→ **ASSIGNED TASK**: The answer must be every line from the entries below that includes "QLabel".

[Extracted records]
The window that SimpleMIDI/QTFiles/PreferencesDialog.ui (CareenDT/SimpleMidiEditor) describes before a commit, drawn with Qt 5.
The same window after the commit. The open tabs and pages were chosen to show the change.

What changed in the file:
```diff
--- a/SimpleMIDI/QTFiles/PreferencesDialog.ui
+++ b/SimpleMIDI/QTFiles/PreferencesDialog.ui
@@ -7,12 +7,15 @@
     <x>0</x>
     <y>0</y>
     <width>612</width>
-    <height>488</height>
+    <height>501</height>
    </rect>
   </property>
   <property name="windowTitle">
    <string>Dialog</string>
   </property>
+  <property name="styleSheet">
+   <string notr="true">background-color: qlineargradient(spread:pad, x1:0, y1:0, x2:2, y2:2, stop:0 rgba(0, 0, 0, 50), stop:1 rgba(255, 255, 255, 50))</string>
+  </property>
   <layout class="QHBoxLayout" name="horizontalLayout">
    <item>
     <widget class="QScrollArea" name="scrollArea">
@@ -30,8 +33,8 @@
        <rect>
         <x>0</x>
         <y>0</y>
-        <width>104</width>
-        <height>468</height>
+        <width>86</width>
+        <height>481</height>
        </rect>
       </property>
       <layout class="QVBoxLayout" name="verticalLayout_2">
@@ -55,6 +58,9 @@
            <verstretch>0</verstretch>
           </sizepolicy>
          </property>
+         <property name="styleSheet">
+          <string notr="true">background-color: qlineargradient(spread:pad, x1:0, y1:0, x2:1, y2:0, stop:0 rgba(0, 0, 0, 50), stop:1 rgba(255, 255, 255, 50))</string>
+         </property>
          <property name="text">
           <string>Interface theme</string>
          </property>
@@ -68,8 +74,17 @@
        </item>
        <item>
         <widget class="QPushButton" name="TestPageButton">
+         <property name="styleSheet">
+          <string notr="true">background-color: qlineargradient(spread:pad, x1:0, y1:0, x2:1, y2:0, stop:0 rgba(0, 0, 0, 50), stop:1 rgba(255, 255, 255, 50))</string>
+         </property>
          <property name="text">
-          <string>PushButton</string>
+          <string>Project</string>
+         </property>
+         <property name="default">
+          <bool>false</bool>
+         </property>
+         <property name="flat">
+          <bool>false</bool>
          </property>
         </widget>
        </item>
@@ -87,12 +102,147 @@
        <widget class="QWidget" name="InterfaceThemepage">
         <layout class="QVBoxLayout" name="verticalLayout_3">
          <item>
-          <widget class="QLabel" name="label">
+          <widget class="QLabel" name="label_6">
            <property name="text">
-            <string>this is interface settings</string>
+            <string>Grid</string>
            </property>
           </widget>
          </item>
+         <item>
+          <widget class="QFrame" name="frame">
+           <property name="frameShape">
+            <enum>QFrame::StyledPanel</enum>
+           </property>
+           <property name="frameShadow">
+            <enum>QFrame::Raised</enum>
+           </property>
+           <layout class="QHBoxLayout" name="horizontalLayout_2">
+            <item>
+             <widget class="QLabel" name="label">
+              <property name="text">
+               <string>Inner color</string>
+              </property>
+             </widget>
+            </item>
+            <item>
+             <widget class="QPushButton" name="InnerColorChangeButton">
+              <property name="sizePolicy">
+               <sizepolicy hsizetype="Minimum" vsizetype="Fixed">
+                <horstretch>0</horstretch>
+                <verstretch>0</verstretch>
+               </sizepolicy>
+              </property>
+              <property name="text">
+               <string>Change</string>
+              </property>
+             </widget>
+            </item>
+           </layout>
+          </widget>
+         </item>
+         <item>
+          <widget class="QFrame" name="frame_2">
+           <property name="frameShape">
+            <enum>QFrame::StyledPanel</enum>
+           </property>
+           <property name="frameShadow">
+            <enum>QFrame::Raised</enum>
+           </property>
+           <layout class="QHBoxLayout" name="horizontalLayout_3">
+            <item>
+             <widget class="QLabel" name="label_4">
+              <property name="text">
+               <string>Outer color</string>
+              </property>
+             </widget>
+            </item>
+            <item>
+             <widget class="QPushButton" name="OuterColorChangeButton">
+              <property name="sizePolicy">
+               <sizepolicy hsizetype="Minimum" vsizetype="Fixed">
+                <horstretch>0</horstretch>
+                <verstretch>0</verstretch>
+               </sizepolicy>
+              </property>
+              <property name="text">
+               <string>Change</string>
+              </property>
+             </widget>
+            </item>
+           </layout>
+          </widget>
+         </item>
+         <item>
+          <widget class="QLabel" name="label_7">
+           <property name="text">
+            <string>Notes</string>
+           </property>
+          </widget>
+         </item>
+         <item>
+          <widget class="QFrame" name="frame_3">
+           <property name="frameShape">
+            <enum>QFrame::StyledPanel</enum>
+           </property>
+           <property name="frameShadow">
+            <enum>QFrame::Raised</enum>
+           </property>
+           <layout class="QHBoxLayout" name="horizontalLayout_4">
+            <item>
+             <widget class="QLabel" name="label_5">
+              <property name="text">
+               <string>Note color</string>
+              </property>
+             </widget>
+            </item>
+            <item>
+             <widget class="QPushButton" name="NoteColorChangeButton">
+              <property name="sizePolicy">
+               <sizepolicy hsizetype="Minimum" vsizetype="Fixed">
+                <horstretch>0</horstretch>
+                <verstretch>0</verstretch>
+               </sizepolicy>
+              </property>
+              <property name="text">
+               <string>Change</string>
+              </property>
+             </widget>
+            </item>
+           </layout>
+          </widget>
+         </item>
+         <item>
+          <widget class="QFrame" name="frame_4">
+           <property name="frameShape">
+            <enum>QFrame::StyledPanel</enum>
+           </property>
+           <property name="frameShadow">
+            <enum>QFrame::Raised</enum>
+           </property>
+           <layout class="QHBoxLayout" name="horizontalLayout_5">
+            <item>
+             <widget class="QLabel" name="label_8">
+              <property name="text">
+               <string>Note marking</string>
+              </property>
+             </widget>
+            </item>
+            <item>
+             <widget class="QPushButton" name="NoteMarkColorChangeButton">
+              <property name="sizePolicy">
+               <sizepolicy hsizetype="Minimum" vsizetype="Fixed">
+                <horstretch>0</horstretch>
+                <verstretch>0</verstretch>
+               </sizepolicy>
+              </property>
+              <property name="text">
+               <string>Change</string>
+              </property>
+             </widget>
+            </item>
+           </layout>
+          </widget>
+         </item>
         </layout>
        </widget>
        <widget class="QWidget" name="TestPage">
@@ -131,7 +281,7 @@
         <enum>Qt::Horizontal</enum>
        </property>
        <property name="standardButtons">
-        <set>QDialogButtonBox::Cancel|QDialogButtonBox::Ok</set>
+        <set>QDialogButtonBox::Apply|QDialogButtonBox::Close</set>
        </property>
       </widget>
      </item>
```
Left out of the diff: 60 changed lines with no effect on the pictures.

--

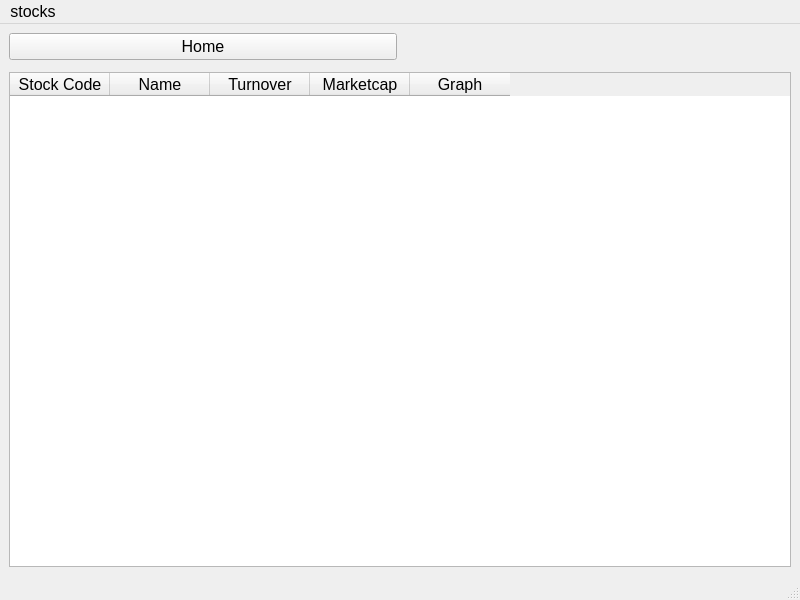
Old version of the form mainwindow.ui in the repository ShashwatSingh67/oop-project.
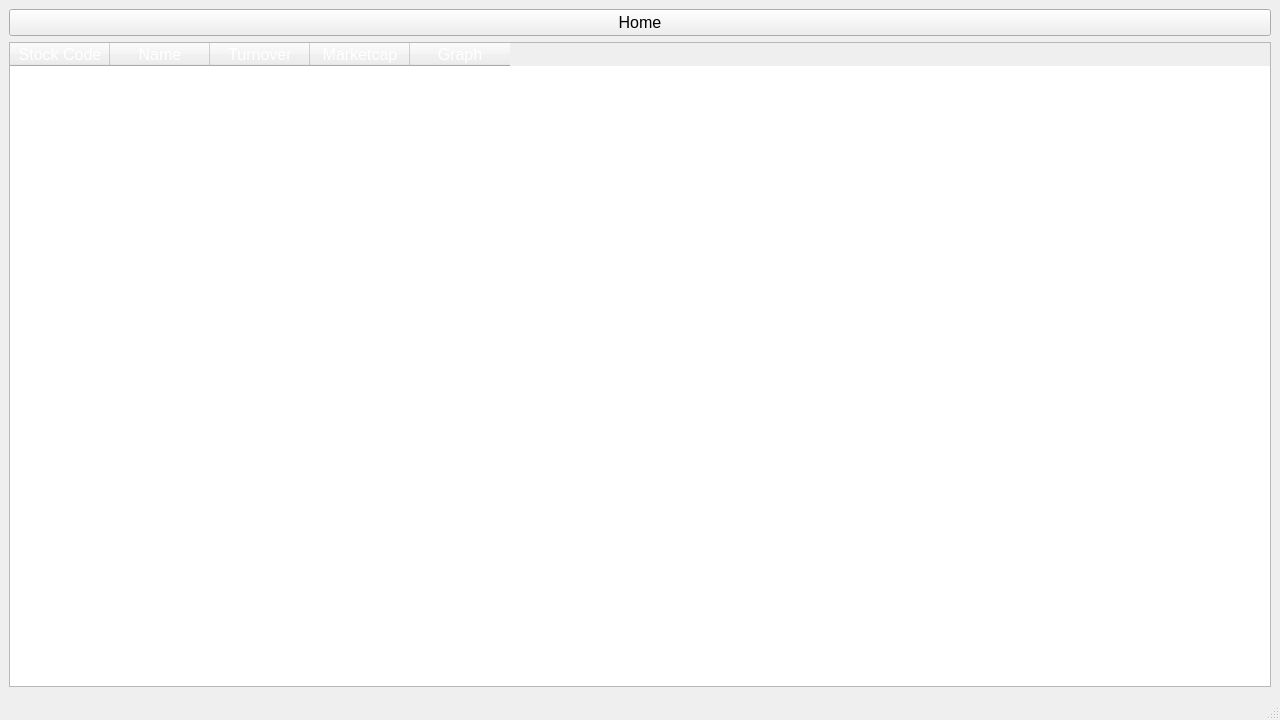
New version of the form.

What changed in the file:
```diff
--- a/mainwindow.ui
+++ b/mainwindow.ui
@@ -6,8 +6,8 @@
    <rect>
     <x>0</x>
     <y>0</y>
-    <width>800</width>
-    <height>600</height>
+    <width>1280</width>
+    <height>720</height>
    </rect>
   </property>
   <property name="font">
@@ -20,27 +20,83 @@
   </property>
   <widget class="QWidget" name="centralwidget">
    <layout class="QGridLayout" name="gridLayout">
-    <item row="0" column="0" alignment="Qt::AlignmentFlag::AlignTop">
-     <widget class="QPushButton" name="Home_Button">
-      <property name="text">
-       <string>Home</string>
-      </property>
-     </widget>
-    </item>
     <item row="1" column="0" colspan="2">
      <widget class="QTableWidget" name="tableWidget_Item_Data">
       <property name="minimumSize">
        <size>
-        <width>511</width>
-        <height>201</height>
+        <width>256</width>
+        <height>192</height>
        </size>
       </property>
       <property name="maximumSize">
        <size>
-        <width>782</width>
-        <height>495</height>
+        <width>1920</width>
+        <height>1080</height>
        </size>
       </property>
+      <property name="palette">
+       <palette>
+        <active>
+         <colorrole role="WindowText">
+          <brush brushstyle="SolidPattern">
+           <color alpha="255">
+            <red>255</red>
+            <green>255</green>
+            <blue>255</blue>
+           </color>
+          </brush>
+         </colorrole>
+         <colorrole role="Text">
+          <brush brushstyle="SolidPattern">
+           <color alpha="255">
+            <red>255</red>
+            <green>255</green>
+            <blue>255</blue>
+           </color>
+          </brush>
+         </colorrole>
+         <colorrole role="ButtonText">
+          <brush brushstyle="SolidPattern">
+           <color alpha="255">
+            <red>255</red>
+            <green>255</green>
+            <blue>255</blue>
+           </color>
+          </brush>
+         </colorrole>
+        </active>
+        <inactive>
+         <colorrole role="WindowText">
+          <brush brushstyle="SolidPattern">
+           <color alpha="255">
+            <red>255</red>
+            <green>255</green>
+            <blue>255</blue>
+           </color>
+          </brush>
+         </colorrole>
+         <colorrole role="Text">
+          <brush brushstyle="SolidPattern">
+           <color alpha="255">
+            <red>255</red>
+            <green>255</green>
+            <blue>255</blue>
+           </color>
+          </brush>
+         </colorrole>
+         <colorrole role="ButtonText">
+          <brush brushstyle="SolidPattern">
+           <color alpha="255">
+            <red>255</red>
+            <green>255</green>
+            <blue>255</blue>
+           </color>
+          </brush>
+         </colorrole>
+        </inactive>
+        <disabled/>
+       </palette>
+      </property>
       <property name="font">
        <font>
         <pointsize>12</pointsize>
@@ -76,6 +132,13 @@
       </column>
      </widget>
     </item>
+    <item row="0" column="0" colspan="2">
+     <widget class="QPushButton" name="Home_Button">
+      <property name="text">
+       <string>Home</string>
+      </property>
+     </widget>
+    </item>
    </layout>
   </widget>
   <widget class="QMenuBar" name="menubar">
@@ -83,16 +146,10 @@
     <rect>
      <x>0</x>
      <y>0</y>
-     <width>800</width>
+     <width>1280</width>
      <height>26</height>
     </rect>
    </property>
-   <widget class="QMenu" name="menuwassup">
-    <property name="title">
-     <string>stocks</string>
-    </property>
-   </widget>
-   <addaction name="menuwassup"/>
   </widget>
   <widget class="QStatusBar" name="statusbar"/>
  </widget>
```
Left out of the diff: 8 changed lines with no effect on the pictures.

* * *

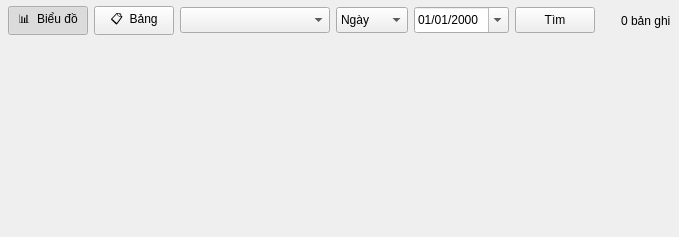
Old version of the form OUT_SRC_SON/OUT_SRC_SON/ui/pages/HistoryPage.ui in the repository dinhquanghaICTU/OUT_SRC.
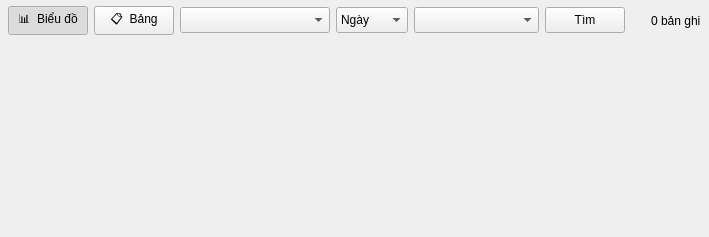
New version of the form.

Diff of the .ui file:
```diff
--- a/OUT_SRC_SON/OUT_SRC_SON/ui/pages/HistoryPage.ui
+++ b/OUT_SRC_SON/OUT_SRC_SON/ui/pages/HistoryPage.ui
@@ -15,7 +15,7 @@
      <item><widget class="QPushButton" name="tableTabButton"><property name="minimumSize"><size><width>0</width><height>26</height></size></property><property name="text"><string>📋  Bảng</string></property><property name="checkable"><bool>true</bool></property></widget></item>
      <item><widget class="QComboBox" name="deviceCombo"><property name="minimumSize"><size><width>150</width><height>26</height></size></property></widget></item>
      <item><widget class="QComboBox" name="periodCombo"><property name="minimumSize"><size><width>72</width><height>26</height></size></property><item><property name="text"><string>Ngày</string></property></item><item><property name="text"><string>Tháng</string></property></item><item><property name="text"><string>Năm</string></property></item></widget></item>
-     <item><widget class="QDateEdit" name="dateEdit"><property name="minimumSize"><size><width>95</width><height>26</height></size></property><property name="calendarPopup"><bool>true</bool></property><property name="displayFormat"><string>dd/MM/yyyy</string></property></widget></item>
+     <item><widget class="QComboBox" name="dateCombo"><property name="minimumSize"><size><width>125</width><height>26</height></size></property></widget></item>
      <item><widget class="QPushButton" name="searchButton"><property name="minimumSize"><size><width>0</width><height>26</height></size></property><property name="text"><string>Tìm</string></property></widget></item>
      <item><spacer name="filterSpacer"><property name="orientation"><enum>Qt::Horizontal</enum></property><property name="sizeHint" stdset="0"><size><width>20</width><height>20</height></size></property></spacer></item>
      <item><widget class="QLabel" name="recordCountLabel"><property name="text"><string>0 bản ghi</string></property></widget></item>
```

→ **ANSWER SPACE**:
-          <widget class="QLabel" name="label">
+          <widget class="QLabel" name="label_6">
+             <widget class="QLabel" name="label">
+             <widget class="QLabel" name="label_4">
+          <widget class="QLabel" name="label_7">
+             <widget class="QLabel" name="label_5">
+             <widget class="QLabel" name="label_8">
      <item><widget class="QLabel" name="recordCountLabel"><property name="text"><string>0 bản ghi</string></property></widget></item>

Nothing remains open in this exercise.